Dataset items
────────
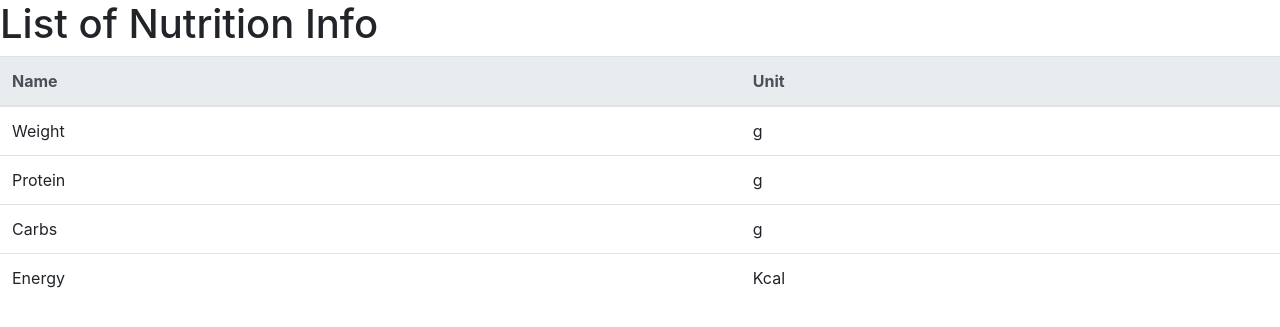
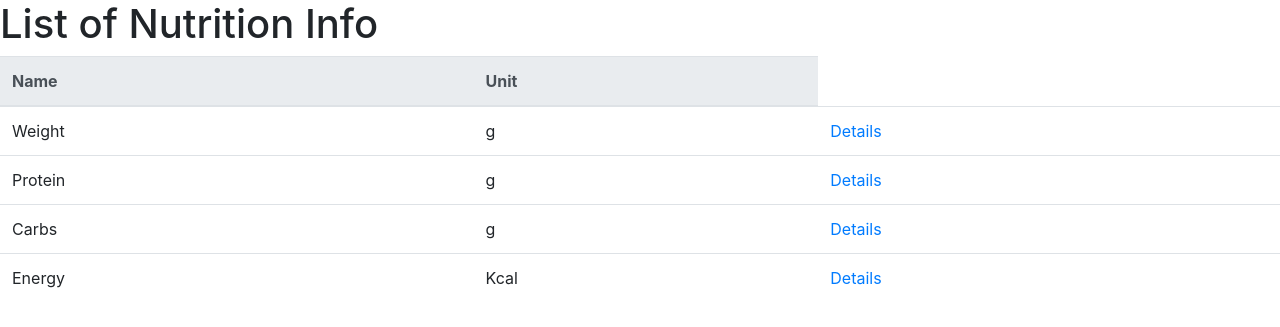
Before and after one commit to AjaySRathore/restrCMS, a Django app: page /nutri-info-list/ in a window 1280 px wide. Shown: the top 327 px of the page. Run offline with Django 3.2, Linux system fonts and the light colour scheme; a user stored in the database is signed in; data comes from the database, SQL or seed files in the repository; both versions use the stored data as it was after the commit; some libraries are stand-ins or nearby versions.

Commit message:
Added details link on list view

```diff
--- a/restrCMS/foodCMS/templates/foodCMS/nutritionInfolist.html
+++ b/restrCMS/foodCMS/templates/foodCMS/nutritionInfolist.html
@@ -15,6 +15,10 @@
                 <tr>
                     <td>{{nutritionInfo.name}}</td>
                     <td>{{nutritionInfo.unit}}</td>
+                    <td><a href="{% url 'nutri-details' nutritionInfo.id  %}">
+                            Details
+                        </a>
+                    </td>
                 </tr>
                 {% endfor %}
         </tbody>
```
Also changed, not shown: restrCMS/db.sqlite3.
────────
= Directions =
Give the data back exactly, omitting all pictures.

= Response =
Before and after one commit to AjaySRathore/restrCMS, a Django app: page /nutri-info-list/ in a window 1280 px wide. Shown: the top 327 px of the page. Run offline with Django 3.2, Linux system fonts and the light colour scheme; a user stored in the database is signed in; data comes from the database, SQL or seed files in the repository; both versions use the stored data as it was after the commit; some libraries are stand-ins or nearby versions.

Commit message:
Added details link on list view

```diff
--- a/restrCMS/foodCMS/templates/foodCMS/nutritionInfolist.html
+++ b/restrCMS/foodCMS/templates/foodCMS/nutritionInfolist.html
@@ -15,6 +15,10 @@
                 <tr>
                     <td>{{nutritionInfo.name}}</td>
                     <td>{{nutritionInfo.unit}}</td>
+                    <td><a href="{% url 'nutri-details' nutritionInfo.id  %}">
+                            Details
+                        </a>
+                    </td>
                 </tr>
                 {% endfor %}
         </tbody>
```
Also changed, not shown: restrCMS/db.sqlite3.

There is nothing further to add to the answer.